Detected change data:
____________________
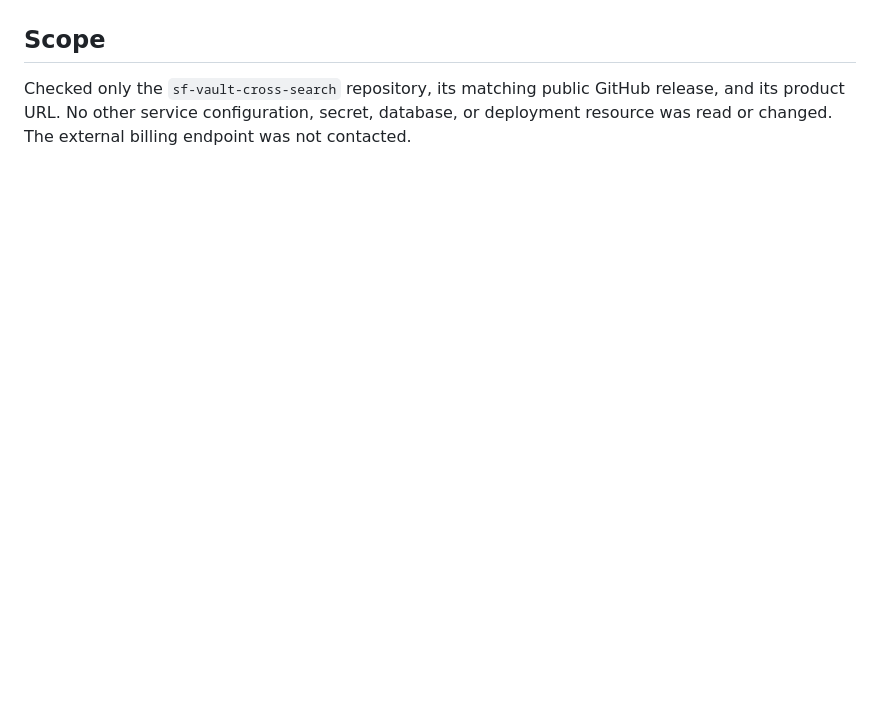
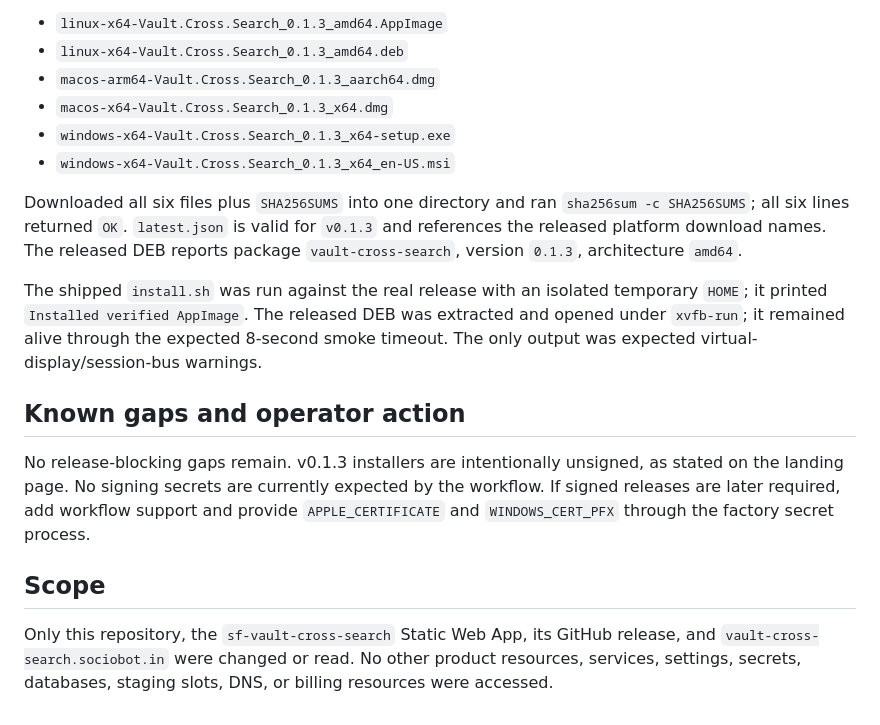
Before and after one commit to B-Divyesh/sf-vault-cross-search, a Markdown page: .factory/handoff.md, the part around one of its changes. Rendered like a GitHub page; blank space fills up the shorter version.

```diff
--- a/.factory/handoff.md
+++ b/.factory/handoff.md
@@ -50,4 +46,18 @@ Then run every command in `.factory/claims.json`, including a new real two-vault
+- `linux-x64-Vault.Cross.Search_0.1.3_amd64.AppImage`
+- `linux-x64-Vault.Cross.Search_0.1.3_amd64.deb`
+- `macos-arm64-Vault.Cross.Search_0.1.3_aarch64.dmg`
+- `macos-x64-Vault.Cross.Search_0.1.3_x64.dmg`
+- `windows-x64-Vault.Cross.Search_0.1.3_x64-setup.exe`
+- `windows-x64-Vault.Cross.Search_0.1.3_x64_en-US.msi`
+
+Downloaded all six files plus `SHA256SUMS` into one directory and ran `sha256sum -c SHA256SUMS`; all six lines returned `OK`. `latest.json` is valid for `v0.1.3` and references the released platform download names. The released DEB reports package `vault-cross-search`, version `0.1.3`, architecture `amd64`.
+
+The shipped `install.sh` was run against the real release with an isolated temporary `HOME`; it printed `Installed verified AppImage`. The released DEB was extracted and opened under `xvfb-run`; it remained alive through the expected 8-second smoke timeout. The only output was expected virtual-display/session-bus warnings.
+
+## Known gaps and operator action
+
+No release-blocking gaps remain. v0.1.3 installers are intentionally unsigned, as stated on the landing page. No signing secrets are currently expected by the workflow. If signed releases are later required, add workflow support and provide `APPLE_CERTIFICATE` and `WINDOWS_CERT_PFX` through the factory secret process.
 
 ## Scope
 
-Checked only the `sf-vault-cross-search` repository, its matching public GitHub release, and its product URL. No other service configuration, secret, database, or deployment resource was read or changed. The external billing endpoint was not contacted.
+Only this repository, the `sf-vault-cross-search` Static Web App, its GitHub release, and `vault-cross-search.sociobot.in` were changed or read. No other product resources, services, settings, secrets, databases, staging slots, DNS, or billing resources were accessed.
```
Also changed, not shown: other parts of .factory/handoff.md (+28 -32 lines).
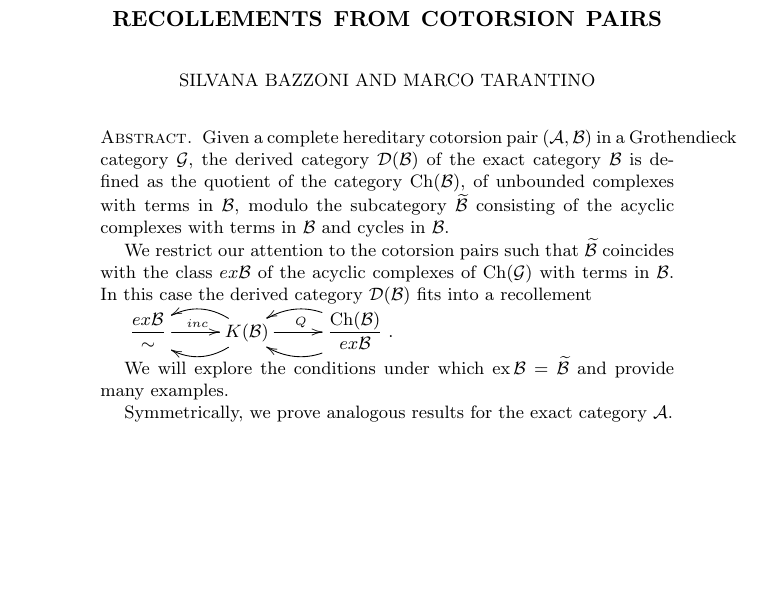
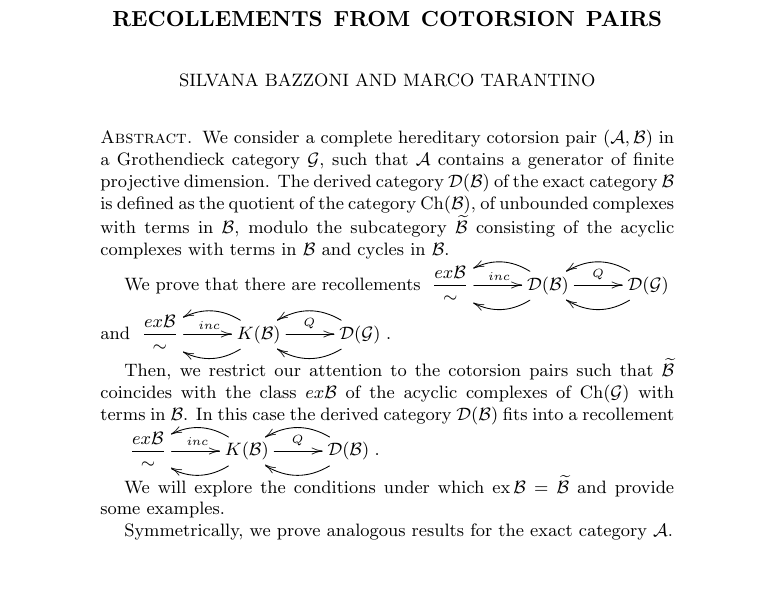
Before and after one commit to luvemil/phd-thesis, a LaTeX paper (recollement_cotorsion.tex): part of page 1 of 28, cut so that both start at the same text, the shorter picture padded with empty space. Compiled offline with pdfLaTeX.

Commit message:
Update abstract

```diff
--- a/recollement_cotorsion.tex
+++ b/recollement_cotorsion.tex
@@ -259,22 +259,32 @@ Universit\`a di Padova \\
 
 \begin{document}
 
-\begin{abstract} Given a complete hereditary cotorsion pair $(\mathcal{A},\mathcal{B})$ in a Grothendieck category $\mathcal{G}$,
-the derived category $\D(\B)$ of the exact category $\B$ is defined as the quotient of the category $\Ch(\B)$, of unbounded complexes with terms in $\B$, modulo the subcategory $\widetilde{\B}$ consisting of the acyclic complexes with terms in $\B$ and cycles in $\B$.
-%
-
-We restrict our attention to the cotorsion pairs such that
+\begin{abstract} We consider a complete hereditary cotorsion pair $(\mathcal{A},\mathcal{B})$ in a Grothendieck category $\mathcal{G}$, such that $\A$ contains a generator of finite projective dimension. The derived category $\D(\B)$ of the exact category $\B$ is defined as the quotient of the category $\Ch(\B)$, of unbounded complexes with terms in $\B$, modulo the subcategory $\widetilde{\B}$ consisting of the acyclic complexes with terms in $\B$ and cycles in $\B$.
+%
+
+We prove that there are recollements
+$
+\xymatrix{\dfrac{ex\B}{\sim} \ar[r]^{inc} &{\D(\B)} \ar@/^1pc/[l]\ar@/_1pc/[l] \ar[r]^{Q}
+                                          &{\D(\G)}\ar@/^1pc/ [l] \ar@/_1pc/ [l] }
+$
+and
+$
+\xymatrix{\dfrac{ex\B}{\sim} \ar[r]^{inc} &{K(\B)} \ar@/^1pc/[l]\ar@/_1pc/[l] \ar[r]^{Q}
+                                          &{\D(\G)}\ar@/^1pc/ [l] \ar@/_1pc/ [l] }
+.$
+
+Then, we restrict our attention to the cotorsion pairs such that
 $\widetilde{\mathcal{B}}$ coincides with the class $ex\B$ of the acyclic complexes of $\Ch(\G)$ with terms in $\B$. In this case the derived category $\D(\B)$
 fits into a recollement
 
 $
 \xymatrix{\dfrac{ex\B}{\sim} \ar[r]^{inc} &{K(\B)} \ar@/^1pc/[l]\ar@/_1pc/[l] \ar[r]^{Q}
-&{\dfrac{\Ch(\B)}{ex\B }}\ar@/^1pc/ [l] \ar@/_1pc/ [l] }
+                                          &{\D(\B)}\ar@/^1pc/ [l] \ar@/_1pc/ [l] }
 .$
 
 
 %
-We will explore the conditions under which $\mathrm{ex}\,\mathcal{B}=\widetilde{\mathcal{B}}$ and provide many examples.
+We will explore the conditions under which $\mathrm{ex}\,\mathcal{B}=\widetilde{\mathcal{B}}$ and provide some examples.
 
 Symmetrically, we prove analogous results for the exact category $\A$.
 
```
____________________
• [WORK TASK] Set the records down again exactly as given, and leave the pictures out.

• [RESPONSE TO THE EXERCISE]
Before and after one commit to B-Divyesh/sf-vault-cross-search, a Markdown page: .factory/handoff.md, the part around one of its changes. Rendered like a GitHub page; blank space fills up the shorter version.

```diff
--- a/.factory/handoff.md
+++ b/.factory/handoff.md
@@ -50,4 +46,18 @@ Then run every command in `.factory/claims.json`, including a new real two-vault
+- `linux-x64-Vault.Cross.Search_0.1.3_amd64.AppImage`
+- `linux-x64-Vault.Cross.Search_0.1.3_amd64.deb`
+- `macos-arm64-Vault.Cross.Search_0.1.3_aarch64.dmg`
+- `macos-x64-Vault.Cross.Search_0.1.3_x64.dmg`
+- `windows-x64-Vault.Cross.Search_0.1.3_x64-setup.exe`
+- `windows-x64-Vault.Cross.Search_0.1.3_x64_en-US.msi`
+
+Downloaded all six files plus `SHA256SUMS` into one directory and ran `sha256sum -c SHA256SUMS`; all six lines returned `OK`. `latest.json` is valid for `v0.1.3` and references the released platform download names. The released DEB reports package `vault-cross-search`, version `0.1.3`, architecture `amd64`.
+
+The shipped `install.sh` was run against the real release with an isolated temporary `HOME`; it printed `Installed verified AppImage`. The released DEB was extracted and opened under `xvfb-run`; it remained alive through the expected 8-second smoke timeout. The only output was expected virtual-display/session-bus warnings.
+
+## Known gaps and operator action
+
+No release-blocking gaps remain. v0.1.3 installers are intentionally unsigned, as stated on the landing page. No signing secrets are currently expected by the workflow. If signed releases are later required, add workflow support and provide `APPLE_CERTIFICATE` and `WINDOWS_CERT_PFX` through the factory secret process.
 
 ## Scope
 
-Checked only the `sf-vault-cross-search` repository, its matching public GitHub release, and its product URL. No other service configuration, secret, database, or deployment resource was read or changed. The external billing endpoint was not contacted.
+Only this repository, the `sf-vault-cross-search` Static Web App, its GitHub release, and `vault-cross-search.sociobot.in` were changed or read. No other product resources, services, settings, secrets, databases, staging slots, DNS, or billing resources were accessed.
```
Also changed, not shown: other parts of .factory/handoff.md (+28 -32 lines).
Before and after one commit to luvemil/phd-thesis, a LaTeX paper (recollement_cotorsion.tex): part of page 1 of 28, cut so that both start at the same text, the shorter picture padded with empty space. Compiled offline with pdfLaTeX.

Commit message:
Update abstract

```diff
--- a/recollement_cotorsion.tex
+++ b/recollement_cotorsion.tex
@@ -259,22 +259,32 @@ Universit\`a di Padova \\
 
 \begin{document}
 
-\begin{abstract} Given a complete hereditary cotorsion pair $(\mathcal{A},\mathcal{B})$ in a Grothendieck category $\mathcal{G}$,
-the derived category $\D(\B)$ of the exact category $\B$ is defined as the quotient of the category $\Ch(\B)$, of unbounded complexes with terms in $\B$, modulo the subcategory $\widetilde{\B}$ consisting of the acyclic complexes with terms in $\B$ and cycles in $\B$.
-%
-
-We restrict our attention to the cotorsion pairs such that
+\begin{abstract} We consider a complete hereditary cotorsion pair $(\mathcal{A},\mathcal{B})$ in a Grothendieck category $\mathcal{G}$, such that $\A$ contains a generator of finite projective dimension. The derived category $\D(\B)$ of the exact category $\B$ is defined as the quotient of the category $\Ch(\B)$, of unbounded complexes with terms in $\B$, modulo the subcategory $\widetilde{\B}$ consisting of the acyclic complexes with terms in $\B$ and cycles in $\B$.
+%
+
+We prove that there are recollements
+$
+\xymatrix{\dfrac{ex\B}{\sim} \ar[r]^{inc} &{\D(\B)} \ar@/^1pc/[l]\ar@/_1pc/[l] \ar[r]^{Q}
+                                          &{\D(\G)}\ar@/^1pc/ [l] \ar@/_1pc/ [l] }
+$
+and
+$
+\xymatrix{\dfrac{ex\B}{\sim} \ar[r]^{inc} &{K(\B)} \ar@/^1pc/[l]\ar@/_1pc/[l] \ar[r]^{Q}
+                                          &{\D(\G)}\ar@/^1pc/ [l] \ar@/_1pc/ [l] }
+.$
+
+Then, we restrict our attention to the cotorsion pairs such that
 $\widetilde{\mathcal{B}}$ coincides with the class $ex\B$ of the acyclic complexes of $\Ch(\G)$ with terms in $\B$. In this case the derived category $\D(\B)$
 fits into a recollement
 
 $
 \xymatrix{\dfrac{ex\B}{\sim} \ar[r]^{inc} &{K(\B)} \ar@/^1pc/[l]\ar@/_1pc/[l] \ar[r]^{Q}
-&{\dfrac{\Ch(\B)}{ex\B }}\ar@/^1pc/ [l] \ar@/_1pc/ [l] }
+                                          &{\D(\B)}\ar@/^1pc/ [l] \ar@/_1pc/ [l] }
 .$
 
 
 %
-We will explore the conditions under which $\mathrm{ex}\,\mathcal{B}=\widetilde{\mathcal{B}}$ and provide many examples.
+We will explore the conditions under which $\mathrm{ex}\,\mathcal{B}=\widetilde{\mathcal{B}}$ and provide some examples.
 
 Symmetrically, we prove analogous results for the exact category $\A$.
 
```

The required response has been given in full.